Lemaître would have realized too that, at any step along the way, with whatever number of quanta might exist (from one to a very big but finite number), the universe just is. It contains no record of its past; nor can it contain such a record. The relationships between its quanta (of whatever number at any step) encode exactly the information that defines the present universe—with not a single bit of spare capacity.
At each step those ribbons physically connect every quantum of the universe to every other quantum in a precise and definite way. In this sense the universe still is a single entity (as philosopher Roberto Mangabiera Unger and physicist Lee Smolin now urge it should be seen, yet fall short of delivering).
The universe is made of space (and its quantum-to-quantum relationships). It is. It knows not of time. We, inside the universe, track the differences in its successive rearrangements—i.e., motion—by inventing clocks and calling what they tell us “time”.
How do we know that it is so? We don’t; nor will we ever. Trapped within the universe we cannot see it as a single thing. But by assuming it is we achieve a vast simplification and explanation never seen before. It is hard to conceive how another ontology could be simpler or more explanatory. The answer for the critic then is: What is your explanation? It had better have fewer assumptions or provide more explanations.
So we see Now is not just something that is real; it is all that is real. In the lingo of much of the debate: time not only does have a privileged present, that privileged present is all it really has.
Cosmologists have for decades worked with that privileged present as a defining aspect of the universe. But for the great weight of the world’s million-or-so physicists it might as well be written in medieval Japanese. They don’t know it. Many are teachers and don’t teach it. And even most of those who, like Unger and Smolin, work hard at the philosophic forefront don’t quite get it.
When they all do, the world will begin to get the true benefit of its long and rich investment in physics: physics that works in terms of (and even explains) the way the world really is—Planck-scale physics. It will require a lot of hard work from the world’s physicists. The integer math of the real world is much harder than the easy math physics took up with more than a hundred years ago.
For the rest of us, it’s time to start insisting that physicists get with that change. After all, it’s our investment.
“Minkowski spacetime”, https://simple.wikipedia.org/wiki/Minkowski_spacetime#/media/File:World_line.svg , K. Aainsqatsi

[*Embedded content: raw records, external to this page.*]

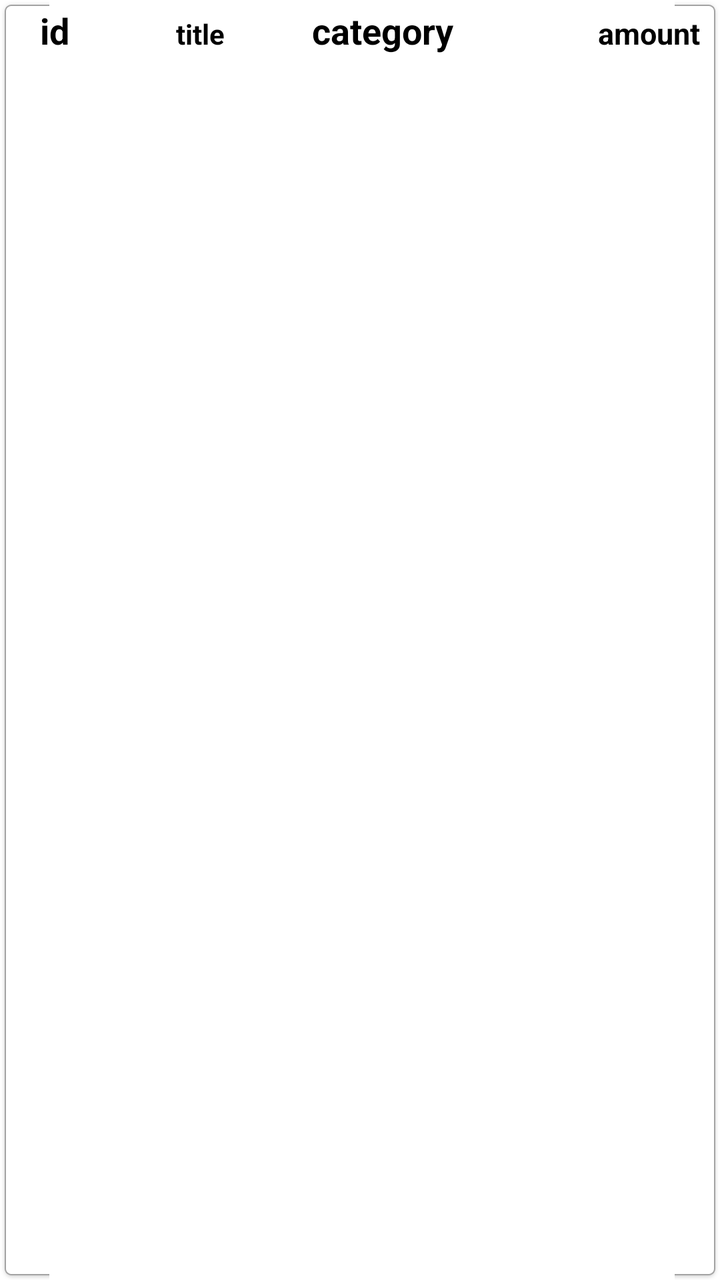
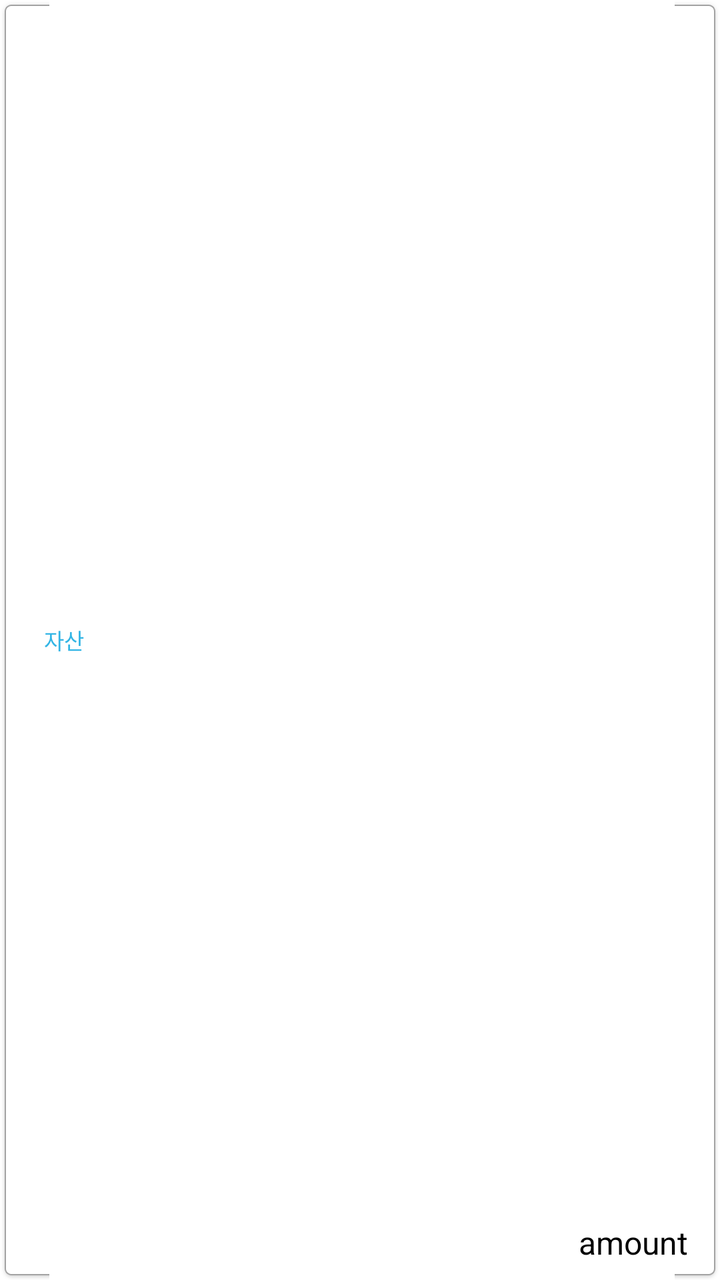

The first picture is an Android layout as it rendered before a commit; the second is the same layout after the commit. The layout source and the unified diff follow.
<!-- AndroidManifest.xml: application theme AppTheme -->
<!-- res/layout/list_account_state.xml -->
<?xml version="1.0" encoding="utf-8"?>
<LinearLayout xmlns:android="http://schemas.android.com/apk/res/android"
    android:id="@+id/entry_backgroud"
    android:layout_width="match_parent"
    android:layout_height="match_parent"
    android:background="@drawable/input_box_round_2"
    android:orientation="horizontal"
    android:paddingBottom="8dp"
    android:paddingLeft="10dp"
    android:paddingRight="10dp"
    android:paddingTop="3dp" >

    <TextView
        android:id="@+id/as_item_id"
        android:layout_width="0dp"
        android:layout_height="wrap_content"
        android:layout_weight="0.2"
        android:gravity="center_vertical|left"
        android:paddingLeft="10dp"
        android:text="id"
        android:textColor="@color/text_black"
        android:textSize="18sp"
        android:textStyle="bold" />

    <TextView
        android:id="@+id/as_item_title"
        android:layout_width="0dp"
        android:layout_height="wrap_content"
        android:layout_weight="0.2"
        android:gravity="center_vertical|left"
        android:paddingLeft="10dp"
        android:text="title"
        android:textColor="@color/text_black"
        android:textSize="14sp"
        android:textStyle="bold" />

    <TextView
        android:id="@+id/as_item_category"
        android:layout_width="0dp"
        android:layout_height="wrap_content"
        android:layout_weight="0.3"
        android:gravity="center_vertical|left"
        android:paddingLeft="10dp"
        android:text="category"
        android:textColor="@color/text_black"
        android:textSize="18sp"
        android:textStyle="bold" />

    <TextView
        android:id="@+id/as_item_amount"
        android:layout_width="0dp"
        android:layout_height="wrap_content"
        android:layout_weight="0.3"
        android:gravity="right"
        android:text="amount"
        android:textColor="@color/text_black"
        android:textSize="15sp"
        android:textStyle="bold" />

</LinearLayout>
<!-- resources referenced by this layout -->
<resources>
  <color name="text_black">#000000</color>
  <!-- drawable input_box_round_2: png bitmap (drawable-xxhdpi, 4422 bytes) -->
  <style name="AppTheme" parent="AppBaseTheme">
          <item name="android:actionBarSize">40dp</item>
          
      </style>
  <style name="AppBaseTheme" parent="android:Theme.Light">
          
      </style>
</resources>

<!-- the commit's change to res/layout/list_account_state.xml (unified diff, before → after) -->
@@ -1,60 +1,49 @@
 <?xml version="1.0" encoding="utf-8"?>
 <LinearLayout xmlns:android="http://schemas.android.com/apk/res/android"
-    android:id="@+id/entry_backgroud"
+    android:id="@+id/as_backgroud"
     android:layout_width="match_parent"
     android:layout_height="match_parent"
     android:background="@drawable/input_box_round_2"
     android:orientation="horizontal"
     android:paddingBottom="8dp"
-    android:paddingLeft="10dp"
-    android:paddingRight="10dp"
-    android:paddingTop="3dp" >
+    android:paddingLeft="16dp"
+    android:paddingRight="16dp"
+    android:paddingTop="8dp" >
 
     <TextView
-        android:id="@+id/as_item_id"
+        android:id="@+id/as_item_type"
         android:layout_width="0dp"
-        android:layout_height="wrap_content"
-        android:layout_weight="0.2"
-        android:gravity="center_vertical|left"
-        android:paddingLeft="10dp"
-        android:text="id"
-        android:textColor="@color/text_black"
-        android:textSize="18sp"
-        android:textStyle="bold" />
+        android:layout_height="match_parent"
+        android:layout_gravity="center"
+        android:layout_weight="0.1"
+        android:gravity="center"
+        android:padding="2dp"
+        android:layout_marginRight="6dp"
+        android:text="자산"
+        android:textColor="@color/text_blue"
+        android:textSize="11sp" />
 
     <TextView
         android:id="@+id/as_item_title"
         android:layout_width="0dp"
-        android:layout_height="wrap_content"
-        android:layout_weight="0.2"
-        android:gravity="center_vertical|left"
+        android:layout_height="match_parent"
+        android:layout_gravity="center"
+        android:layout_weight="0.5"
+        android:gravity="center"
         android:paddingLeft="10dp"
         android:text="title"
-        android:textColor="@color/text_black"
-        android:textSize="14sp"
-        android:textStyle="bold" />
-
-    <TextView
-        android:id="@+id/as_item_category"
-        android:layout_width="0dp"
-        android:layout_height="wrap_content"
-        android:layout_weight="0.3"
-        android:gravity="center_vertical|left"
-        android:paddingLeft="10dp"
-        android:text="category"
-        android:textColor="@color/text_black"
+        android:textColor="@color/text_white"
         android:textSize="18sp"
-        android:textStyle="bold" />
+        android:textScaleX="0.9"/>
 
     <TextView
         android:id="@+id/as_item_amount"
         android:layout_width="0dp"
-        android:layout_height="wrap_content"
-        android:layout_weight="0.3"
-        android:gravity="right"
+        android:layout_height="match_parent"
+        android:layout_weight="0.4"
+        android:gravity="right|bottom"
         android:text="amount"
         android:textColor="@color/text_black"
-        android:textSize="15sp"
-        android:textStyle="bold" />
+        android:textSize="16sp" />
 
 </LinearLayout>
<!-- resource entries referenced after the edit -->
@@ -1,6 +1,8 @@
 <!-- resources referenced by this layout -->
 <resources>
   <color name="text_black">#000000</color>
+  <color name="text_blue">#33B5E5</color>
+  <color name="text_white">#FFFFFF</color>
   <!-- drawable input_box_round_2: png bitmap (drawable-xxhdpi, 4422 bytes) -->
   <style name="AppTheme" parent="AppBaseTheme">
           <item name="android:actionBarSize">40dp</item>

“Six twisty particles”, http://www.timeone.ca/wp-content/uploads/2016/10/Sundance-preon-braids-electron-quarks.jpg, Sundance Bilson-Thompson
“[none needed]”, https://www.amazon.ca/Singular-Universe-Reality-Time-Philosophy/dp/1107074061, Cambridge University Press